In late 2009 I heard a comment that there were continued issues. Since you don't get this kind of admission if you are trying to buy a million-dollar printer you can see why so many packaging companies come to FLAAR to ask for an independent assessement.

All you get on the Internet is commercial PR agencies repeating what the manufacturer's PR agency wants you to believe about these printers. Why have there been no reliable reports on the Sun FastJet? And why is the Inca Digital Onset functional whereas the Sun FastJet has issues? Both are made in the same factory (actually in adjacent buildings). Another question is to what degree is the choice of Sericol ink a factor in any of this?

In early 2010 I heard an additional disparaging comment on the Sun FastJet, so unless I can see it in action myself, either in the factor or at a beta site, II will rely on comments of the other printshop owners who kindly provide feedback to FLAAR.

It seems that if a printshop needs a digital inkjet to replace a flexographic, offset or gravure packaging printer, that there should be a more realistic source of reliable information than PR agencies (now you see why people fly the FLAAR director across the globe, since it is a lot more economical to cut to the chase and get the facts on what is really functional and what is just a Success Story by a PR agency).

What kind of transport mechanism for short-run packaging

With UV-cured printers you have many options: dedicated flatbed, moving transport belt (combo), roll-to-roll, and several other methods to move the packaging material. Naturally the engineering system depends on the size, weight, thickness, and other features of the packaging material: what if the material is thin? Maybe the extreme heat of the UV-curing lamps would melt or distort it!

So here is another reason why packaging company managers and owners like to speak with FLAAR: we already have twelve years in the inkjet printing world. Plus there is a lot more to packaging printing than production: the world of proofing is crucial. And often the brand owner wants to test a new design or new color in a specific market: here is the obvious need for figuring out which new ink, which printer, can handle proofing and perhaps short run.

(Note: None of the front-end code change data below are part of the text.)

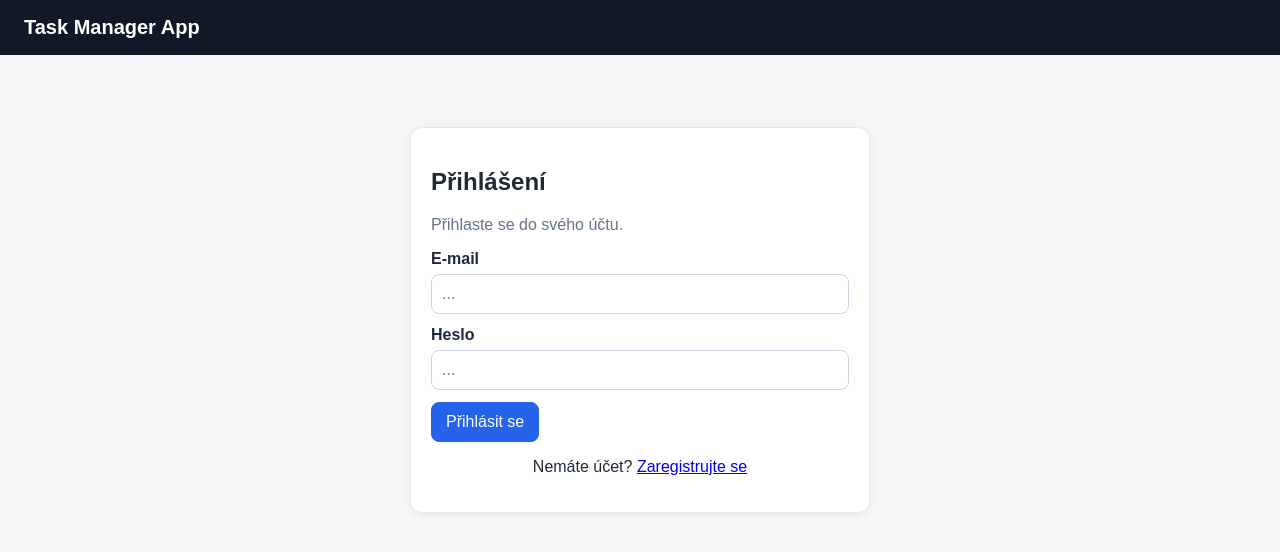
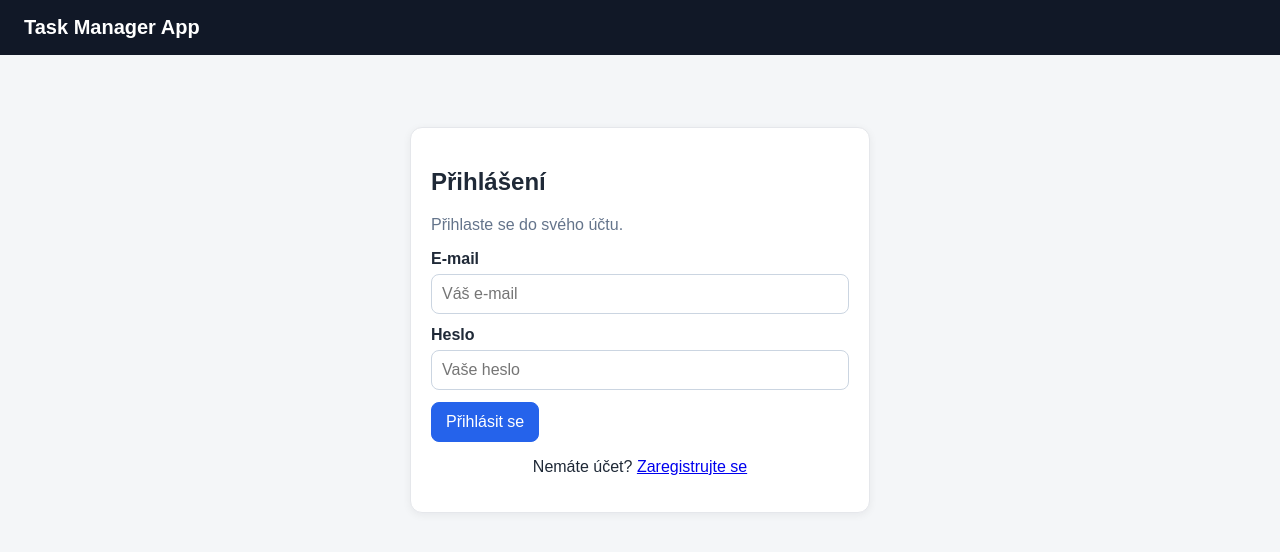
Before and after one commit to jeffpancakes/Task-Manager-Testing-App, a React (Vite) app in the folder frontend/: page /login in a window 1280 px wide. Shown: the top 552 px of the page. Built offline with nearby package versions, Linux system fonts and the light colour scheme.

Commit message:
úprava: placeholdery v loginu a registraci

```diff
--- a/frontend/src/pages/Login.jsx
+++ b/frontend/src/pages/Login.jsx
@@ -47,7 +47,7 @@ export default function Login({ onLogin }) {
         <input
           value={form.email}
           onChange={(event) => setForm({ ...form, email: event.target.value })}
-          placeholder="..."
+          placeholder="Váš e-mail"
         />
         {errors.email && <p className="field-error">{errors.email}</p>}
 
@@ -56,7 +56,7 @@ export default function Login({ onLogin }) {
           type="password"
           value={form.password}
           onChange={(event) => setForm({ ...form, password: event.target.value })}
-          placeholder="..."
+          placeholder="Vaše heslo"
         />
         {errors.password && <p className="field-error">{errors.password}</p>}
 
--- a/frontend/src/pages/Register.jsx
+++ b/frontend/src/pages/Register.jsx
@@ -54,11 +54,11 @@ export default function Register({ onRegister }) {
         {errors.email && <p className="field-error">{errors.email}</p>}
 
         <label>Heslo</label>
-        <input type="password" value={form.password} onChange={(event) => setForm({ ...form, password: event.target.value })} />
+        <input type="password" value={form.password} onChange={(event) => setForm({ ...form, password: event.target.value })} placeholder="Vaše heslo" />
         {errors.password && <p className="field-error">{errors.password}</p>}
 
         <label>Potvrzení hesla</label>
-        <input type="password" value={form.passwordConfirm} onChange={(event) => setForm({ ...form, passwordConfirm: event.target.value })} />
+        <input type="password" value={form.passwordConfirm} onChange={(event) => setForm({ ...form, passwordConfirm: event.target.value })} placeholder="Potvrzení hesla" />
         {errors.passwordConfirm && <p className="field-error">{errors.passwordConfirm}</p>}
 
         <button className="primary" disabled={loading} type="submit">
--- a/frontend/src/styles/tasks.css
+++ b/frontend/src/styles/tasks.css
@@ -5,8 +5,28 @@
   margin-bottom: 18px;
 }
 
-.stat-card {
+.stat-card-total {
   background: white;
+  border: 1px solid #e5e7eb;
+  border-radius: 12px;
+  padding: 18px;
+  display: flex;
+  flex-direction: column;
+  gap: 6px;
+}
+
+.stat-card-complete {
+  background: #90EE90;
+  border: 1px solid #e5e7eb;
+  border-radius: 12px;
+  padding: 18px;
+  display: flex;
+  flex-direction: column;
+  gap: 6px;
+}
+
+.stat-card-incomplete {
+  background: #FF7F7F;
   border: 1px solid #e5e7eb;
   border-radius: 12px;
   padding: 18px;
@@ -21,7 +41,7 @@
 
 .toolbar {
   display: grid;
-  grid-template-columns: 1fr 220px;
+  grid-template-columns: 1fr 220px 220px;
   gap: 12px;
   margin: 20px 0;
 }
```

Or do you need a separate printer: one for proofing and one for short-run production!

The seeming failure of year after year after year, of millions after millions of dollars from Sun Ink, and still no resounding success, naturally raises the question of what other companies are also having issues. And which other company is having success.

We have our own short list of printers that can replace flexo for packaging. We have initial pros and cons, and have basic knowledge of issues and benefits of each platform: this is information you will not get at a demo room, not get from a sales rep, and never see in any trade magazine. These are all reasons why packaging printing companies come to FLAAR. Indeed we are also consultants for custom-made packaging printers: we access whether a packaging company should consider a custom-made machine.

So download our information on consulting and let's see how FLAAR can assist in your search for an optimal printing for packaging (and how to discretely avoid printers that look good at a trade show booth, but have issues once they are out in the real world).

Considering how much you will pay for the wrong printer, the consulting fee is a good deal. At least we can alert you to a reality check printer-by-printer.

Most recently updated February 8, 2010.

First posted Jan. 5, 2006. Updated Oct 30, 2006, Nov 27, 2006, June 18, 2007, Nov. 13, 2009.